Fighting climate change has become the greatest responsibility of our times. And this is why in Europe, we have set our objective: to become the first carbon-neutral continent by 2050.
This means leading an entire continent towards transitioning to clean energy, reinventing our infrastructure, and much, much more. It may sound abstract, and it sounds huge. And yes, it's actually both. And it is also possible. Why?
In the European Union, we have a good record of turning ambitions into successes. We are a political and economic union with 27 countries and the total population of 450 million people. On the ashes of two world wars, we have secured lasting peace among us. From a divided continent, we have created a union without borders. And I strongly believe we can also achieve our next challenge: becoming the first carbon-neutral continent.
When I became president of the European Commission, I sent a clear signal. In the first two weeks, I tabled the European Green Deal. This European Green Deal is both our vision for a climate-neutral continent and a very dedicated road map to this goal. It is 50 actions for 2050, ranging from the first-ever European climate law, to circular economy, to a biodiversity strategy, planting trees, protecting precious nature and animals, recycling and waste management, just to name a few.

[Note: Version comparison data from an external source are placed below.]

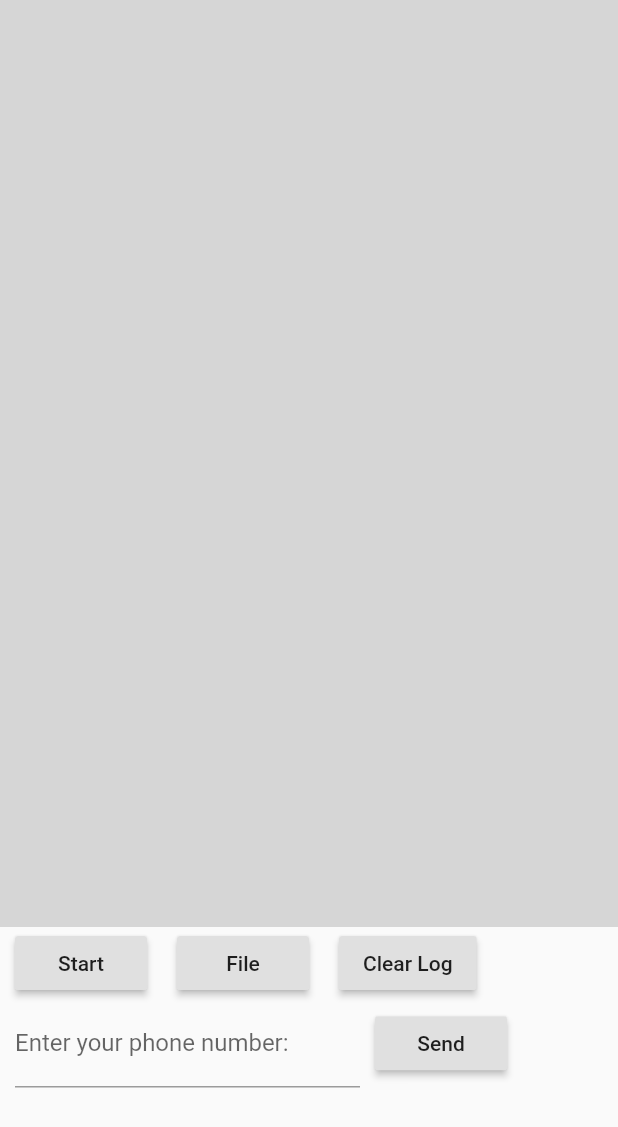
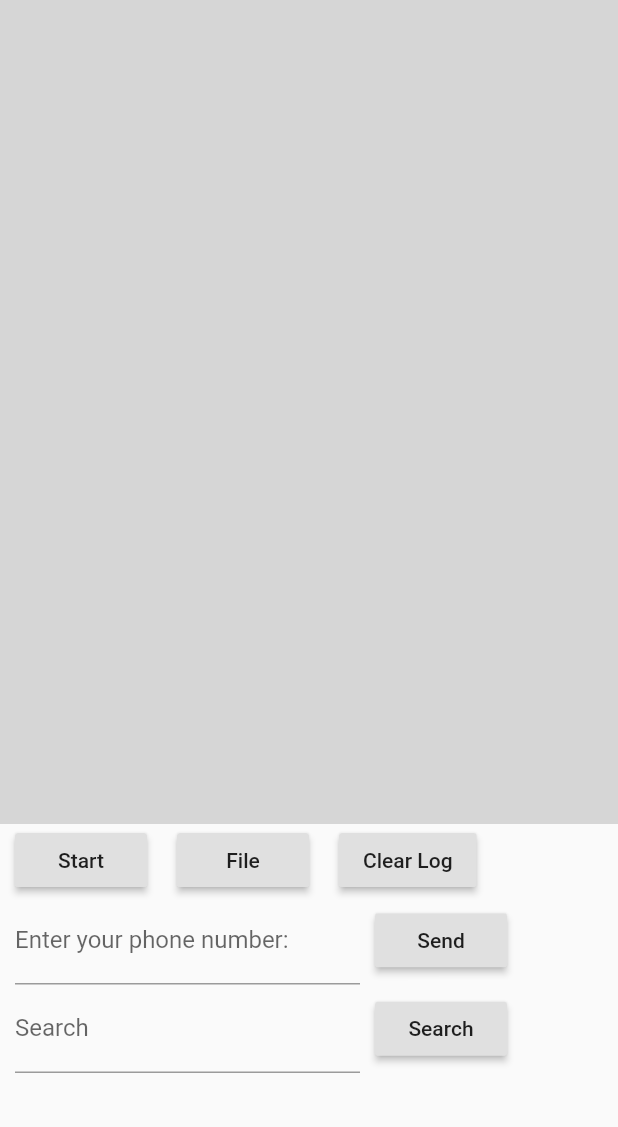
Before and after one commit to aaugmentum/project.scarlet, a Flutter app: the screen it shows after launch, after a tap on "File", on a phone screen of 412 x 824 dp. Shown: the top 1127 px of the screen. Run offline on Flutter 3.47's test engine with Material 2 defaults, Android fonts, the phone set to English and light mode, and no system bars.

Commit message:
Fix main.dart

```diff
--- a/lib/main.dart
+++ b/lib/main.dart
@@ -2,6 +2,7 @@ import 'dart:convert';
 import 'dart:io';
 import 'package:flutter/material.dart';
 import 'package:vinyl/login_widged.dart';
+import 'package:vinyl/search_widged.dart';
 import 'package:vinyl/services/tdlib/platform-linker.dart';
 import 'package:path_provider/path_provider.dart';
 
@@ -82,9 +83,9 @@ class _HomePageState extends State<HomePage> {
     var request = {
       "@type": "downloadFile",
       "priority": 1,
-      "file_id": 220,
+      "file_id": 223,
       "offset": 0,
-      "limit": 105948,
+      "limit": 10539604,
       "synchronous": false
     };
 
@@ -101,7 +102,7 @@ class _HomePageState extends State<HomePage> {
             child: Column(
       mainAxisAlignment: MainAxisAlignment.spaceEvenly,
       children: <Widget>[
-        Expanded(flex: 3, child: ReceiveLogger(_items)),
+        Expanded(flex: 2, child: ReceiveLogger(_items)),
         Expanded(
           flex: 1,
           child: Column(
@@ -133,7 +134,8 @@ class _HomePageState extends State<HomePage> {
                 ],
               ),
               // Login Form
-              LoginForm()
+              LoginForm(),
+              SearchForm()
             ],
           ),
         ),
```
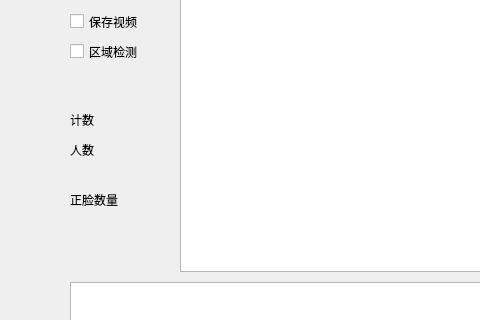
Old version of the form track_ui.ui in the repository KexieLAN/YOLOv5-FAC-DS; both pictures show x 0 to 480 and y 218 to 538 of the 1187 by 700 pixel window.
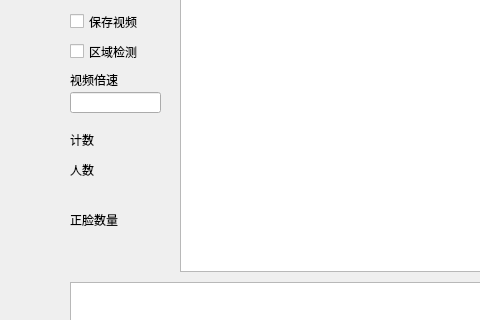
New version of the form.

Commit message: 修复无法正常结束的问题

The edit to the form file:
```diff
--- a/track_ui.ui
+++ b/track_ui.ui
@@ -122,7 +122,7 @@
    <property name="geometry">
     <rect>
      <x>70</x>
-     <y>330</y>
+     <y>350</y>
      <width>72</width>
      <height>15</height>
     </rect>
@@ -135,7 +135,7 @@
    <property name="geometry">
     <rect>
      <x>70</x>
-     <y>380</y>
+     <y>400</y>
      <width>91</width>
      <height>16</height>
     </rect>
@@ -148,7 +148,7 @@
    <property name="geometry">
     <rect>
      <x>70</x>
-     <y>430</y>
+     <y>450</y>
      <width>91</width>
      <height>16</height>
     </rect>
@@ -161,7 +161,7 @@
    <property name="geometry">
     <rect>
      <x>70</x>
-     <y>360</y>
+     <y>380</y>
      <width>72</width>
      <height>15</height>
     </rect>
@@ -174,7 +174,7 @@
    <property name="geometry">
     <rect>
      <x>70</x>
-     <y>410</y>
+     <y>430</y>
      <width>72</width>
      <height>15</height>
     </rect>
@@ -206,6 +206,32 @@
     <string>区域检测</string>
    </property>
   </widget>
+  <widget class="QLabel" name="label_4">
+   <property name="geometry">
+    <rect>
+     <x>70</x>
+     <y>290</y>
+     <width>91</width>
+     <height>16</height>
+    </rect>
+   </property>
+   <property name="text">
+    <string>视频倍速</string>
+   </property>
+  </widget>
+  <widget class="QLineEdit" name="vidStrider">
+   <property name="geometry">
+    <rect>
+     <x>70</x>
+     <y>310</y>
+     <width>91</width>
+     <height>21</height>
+    </rect>
+   </property>
+   <property name="toolTip">
+    <string>&lt;html&gt;&lt;head/&gt;&lt;body&gt;&lt;p&gt;请输入正整数(1～10)，否则默认原速&lt;/p&gt;&lt;/body&gt;&lt;/html&gt;</string>
+   </property>
+  </widget>
  </widget>
  <resources/>
  <connections/>
```
Left out of the diff: 27 changed lines with no effect on the pictures. The commit also changes 1 other file.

When the coronavirus pandemic hit, we resolved not to let our objective be derailed. The economic and social crisis created by the pandemic cannot be an excuse to postpone the transition towards a cleaner and healthier future. On the opposite, they create an additional accelerator to mobilize and to move ahead. Of course, not everyone agreed. Some in the industry told us it was impossible to remain competitive under these new constraints. Some unions were afraid jobs would be lost and workers forgotten. Some politicians said it was not realistic. We listened to them, but we also listened to other facts and arguments: the large international support to the Paris Agreement, science with robust data, and more data every year, the evidence of climate shifting all around us.
We all know it by now: glaciers melting, forest fires, more extreme weather events. And this is just the beginning. We saw the prospect of many new jobs created by the transition; European citizens, who, in their overwhelming majority, consider that climate change is a very serious problem; our youth demanding action for their future, and rightly so.
Building on this, in September 2020, we announced we would go one step further. We moved from a 40 percent reduction of greenhouse gas emissions by 2030 to an at least 55 percent reduction by 2030. We are taking this bold commitment for two reasons. First, we already know that we need to push further if we're serious about reaching our 2050 objective, which we are. And second, the more we progress, the more we rally.
Our 2030 and 2050 time lines are ambitious. They are also necessary. Solving climate change will help solve a host of other problems. Ignoring it will only precipitate them, as we see with the link between the loss of biodiversity and zoonotic viruses like the coronavirus. I know some are concerned with this transition, and I want to tell them these concerns are legitimate. But we have the knowledge, we have the technology, we have now the resources to accompany this change and make this transition just.
We are directing our recovery in this direction. If we get it right, a third of our recovery money, called Next Generation EU, and of our long-term budget will go to climate goals and climate projects. And this is more than 600 billion euros.
Now, addressing climate change will need more than politicians and more than a continent. States, companies, cities, citizens everywhere need to move in the same direction and to sustain their action over the long term. The European Union is open to cooperate with anyone who's ready to engage in this journey. Fixing climate change calls for everyone's action every day. You can count on me. I count on you.